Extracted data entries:
>>

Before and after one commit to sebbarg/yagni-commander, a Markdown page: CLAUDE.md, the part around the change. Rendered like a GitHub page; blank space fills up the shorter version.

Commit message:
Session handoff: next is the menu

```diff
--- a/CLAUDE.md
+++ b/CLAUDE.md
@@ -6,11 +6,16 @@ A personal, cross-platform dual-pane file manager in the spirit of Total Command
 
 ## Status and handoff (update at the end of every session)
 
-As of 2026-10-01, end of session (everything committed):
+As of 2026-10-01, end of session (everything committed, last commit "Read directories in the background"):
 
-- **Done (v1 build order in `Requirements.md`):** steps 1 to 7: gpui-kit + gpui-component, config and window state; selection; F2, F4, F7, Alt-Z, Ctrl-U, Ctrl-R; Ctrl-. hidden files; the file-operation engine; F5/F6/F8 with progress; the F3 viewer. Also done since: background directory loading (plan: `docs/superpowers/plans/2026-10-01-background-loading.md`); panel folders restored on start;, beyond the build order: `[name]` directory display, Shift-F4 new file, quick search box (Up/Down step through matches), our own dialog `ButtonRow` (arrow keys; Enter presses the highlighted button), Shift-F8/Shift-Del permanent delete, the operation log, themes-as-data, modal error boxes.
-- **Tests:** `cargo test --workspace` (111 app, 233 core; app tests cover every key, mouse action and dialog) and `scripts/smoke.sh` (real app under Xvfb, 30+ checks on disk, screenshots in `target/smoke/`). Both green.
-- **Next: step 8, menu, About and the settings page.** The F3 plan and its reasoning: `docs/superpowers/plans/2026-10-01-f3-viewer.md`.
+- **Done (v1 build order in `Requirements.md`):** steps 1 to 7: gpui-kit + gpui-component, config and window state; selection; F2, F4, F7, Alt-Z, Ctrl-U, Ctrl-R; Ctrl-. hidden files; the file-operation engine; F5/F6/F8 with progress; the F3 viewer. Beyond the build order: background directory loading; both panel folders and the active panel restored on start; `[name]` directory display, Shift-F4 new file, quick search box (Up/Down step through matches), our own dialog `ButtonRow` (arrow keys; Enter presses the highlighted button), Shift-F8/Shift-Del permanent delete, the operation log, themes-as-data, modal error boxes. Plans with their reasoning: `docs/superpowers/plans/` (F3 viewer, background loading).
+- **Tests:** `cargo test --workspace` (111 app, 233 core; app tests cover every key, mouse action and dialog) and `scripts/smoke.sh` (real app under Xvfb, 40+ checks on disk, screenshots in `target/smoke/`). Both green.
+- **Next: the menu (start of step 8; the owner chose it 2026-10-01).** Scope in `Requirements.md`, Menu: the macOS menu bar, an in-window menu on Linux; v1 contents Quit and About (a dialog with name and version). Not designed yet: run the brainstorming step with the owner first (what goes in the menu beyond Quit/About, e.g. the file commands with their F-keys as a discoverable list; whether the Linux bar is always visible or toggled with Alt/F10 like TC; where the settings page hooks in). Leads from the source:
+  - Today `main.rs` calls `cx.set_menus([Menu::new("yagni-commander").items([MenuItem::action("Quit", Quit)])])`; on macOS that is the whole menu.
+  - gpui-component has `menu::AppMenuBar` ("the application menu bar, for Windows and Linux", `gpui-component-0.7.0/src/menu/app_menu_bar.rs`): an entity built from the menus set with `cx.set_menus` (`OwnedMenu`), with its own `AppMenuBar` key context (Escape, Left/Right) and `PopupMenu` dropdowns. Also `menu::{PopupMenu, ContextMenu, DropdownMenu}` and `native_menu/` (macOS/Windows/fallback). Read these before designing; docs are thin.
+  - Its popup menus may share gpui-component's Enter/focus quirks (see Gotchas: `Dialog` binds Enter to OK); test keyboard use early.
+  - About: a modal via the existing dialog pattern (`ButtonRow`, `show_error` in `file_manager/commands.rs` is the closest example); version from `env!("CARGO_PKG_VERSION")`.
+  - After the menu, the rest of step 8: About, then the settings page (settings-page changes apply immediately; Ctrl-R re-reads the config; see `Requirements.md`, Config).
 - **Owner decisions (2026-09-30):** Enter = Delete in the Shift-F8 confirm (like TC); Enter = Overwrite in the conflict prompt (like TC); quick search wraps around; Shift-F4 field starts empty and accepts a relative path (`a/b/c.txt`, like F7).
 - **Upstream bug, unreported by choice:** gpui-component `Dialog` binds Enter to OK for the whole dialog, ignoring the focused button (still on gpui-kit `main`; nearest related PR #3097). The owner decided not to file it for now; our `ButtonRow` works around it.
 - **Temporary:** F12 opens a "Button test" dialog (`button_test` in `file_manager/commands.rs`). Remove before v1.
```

<<

[About this task]: The records above must be restated. Preserve every word.

[Exercise output]:
Before and after one commit to sebbarg/yagni-commander, a Markdown page: CLAUDE.md, the part around the change. Rendered like a GitHub page; blank space fills up the shorter version.

Commit message:
Session handoff: next is the menu

```diff
--- a/CLAUDE.md
+++ b/CLAUDE.md
@@ -6,11 +6,16 @@ A personal, cross-platform dual-pane file manager in the spirit of Total Command
 
 ## Status and handoff (update at the end of every session)
 
-As of 2026-10-01, end of session (everything committed):
+As of 2026-10-01, end of session (everything committed, last commit "Read directories in the background"):
 
-- **Done (v1 build order in `Requirements.md`):** steps 1 to 7: gpui-kit + gpui-component, config and window state; selection; F2, F4, F7, Alt-Z, Ctrl-U, Ctrl-R; Ctrl-. hidden files; the file-operation engine; F5/F6/F8 with progress; the F3 viewer. Also done since: background directory loading (plan: `docs/superpowers/plans/2026-10-01-background-loading.md`); panel folders restored on start;, beyond the build order: `[name]` directory display, Shift-F4 new file, quick search box (Up/Down step through matches), our own dialog `ButtonRow` (arrow keys; Enter presses the highlighted button), Shift-F8/Shift-Del permanent delete, the operation log, themes-as-data, modal error boxes.
-- **Tests:** `cargo test --workspace` (111 app, 233 core; app tests cover every key, mouse action and dialog) and `scripts/smoke.sh` (real app under Xvfb, 30+ checks on disk, screenshots in `target/smoke/`). Both green.
-- **Next: step 8, menu, About and the settings page.** The F3 plan and its reasoning: `docs/superpowers/plans/2026-10-01-f3-viewer.md`.
+- **Done (v1 build order in `Requirements.md`):** steps 1 to 7: gpui-kit + gpui-component, config and window state; selection; F2, F4, F7, Alt-Z, Ctrl-U, Ctrl-R; Ctrl-. hidden files; the file-operation engine; F5/F6/F8 with progress; the F3 viewer. Beyond the build order: background directory loading; both panel folders and the active panel restored on start; `[name]` directory display, Shift-F4 new file, quick search box (Up/Down step through matches), our own dialog `ButtonRow` (arrow keys; Enter presses the highlighted button), Shift-F8/Shift-Del permanent delete, the operation log, themes-as-data, modal error boxes. Plans with their reasoning: `docs/superpowers/plans/` (F3 viewer, background loading).
+- **Tests:** `cargo test --workspace` (111 app, 233 core; app tests cover every key, mouse action and dialog) and `scripts/smoke.sh` (real app under Xvfb, 40+ checks on disk, screenshots in `target/smoke/`). Both green.
+- **Next: the menu (start of step 8; the owner chose it 2026-10-01).** Scope in `Requirements.md`, Menu: the macOS menu bar, an in-window menu on Linux; v1 contents Quit and About (a dialog with name and version). Not designed yet: run the brainstorming step with the owner first (what goes in the menu beyond Quit/About, e.g. the file commands with their F-keys as a discoverable list; whether the Linux bar is always visible or toggled with Alt/F10 like TC; where the settings page hooks in). Leads from the source:
+  - Today `main.rs` calls `cx.set_menus([Menu::new("yagni-commander").items([MenuItem::action("Quit", Quit)])])`; on macOS that is the whole menu.
+  - gpui-component has `menu::AppMenuBar` ("the application menu bar, for Windows and Linux", `gpui-component-0.7.0/src/menu/app_menu_bar.rs`): an entity built from the menus set with `cx.set_menus` (`OwnedMenu`), with its own `AppMenuBar` key context (Escape, Left/Right) and `PopupMenu` dropdowns. Also `menu::{PopupMenu, ContextMenu, DropdownMenu}` and `native_menu/` (macOS/Windows/fallback). Read these before designing; docs are thin.
+  - Its popup menus may share gpui-component's Enter/focus quirks (see Gotchas: `Dialog` binds Enter to OK); test keyboard use early.
+  - About: a modal via the existing dialog pattern (`ButtonRow`, `show_error` in `file_manager/commands.rs` is the closest example); version from `env!("CARGO_PKG_VERSION")`.
+  - After the menu, the rest of step 8: About, then the settings page (settings-page changes apply immediately; Ctrl-R re-reads the config; see `Requirements.md`, Config).
 - **Owner decisions (2026-09-30):** Enter = Delete in the Shift-F8 confirm (like TC); Enter = Overwrite in the conflict prompt (like TC); quick search wraps around; Shift-F4 field starts empty and accepts a relative path (`a/b/c.txt`, like F7).
 - **Upstream bug, unreported by choice:** gpui-component `Dialog` binds Enter to OK for the whole dialog, ignoring the focused button (still on gpui-kit `main`; nearest related PR #3097). The owner decided not to file it for now; our `ButtonRow` works around it.
 - **Temporary:** F12 opens a "Button test" dialog (`button_test` in `file_manager/commands.rs`). Remove before v1.
```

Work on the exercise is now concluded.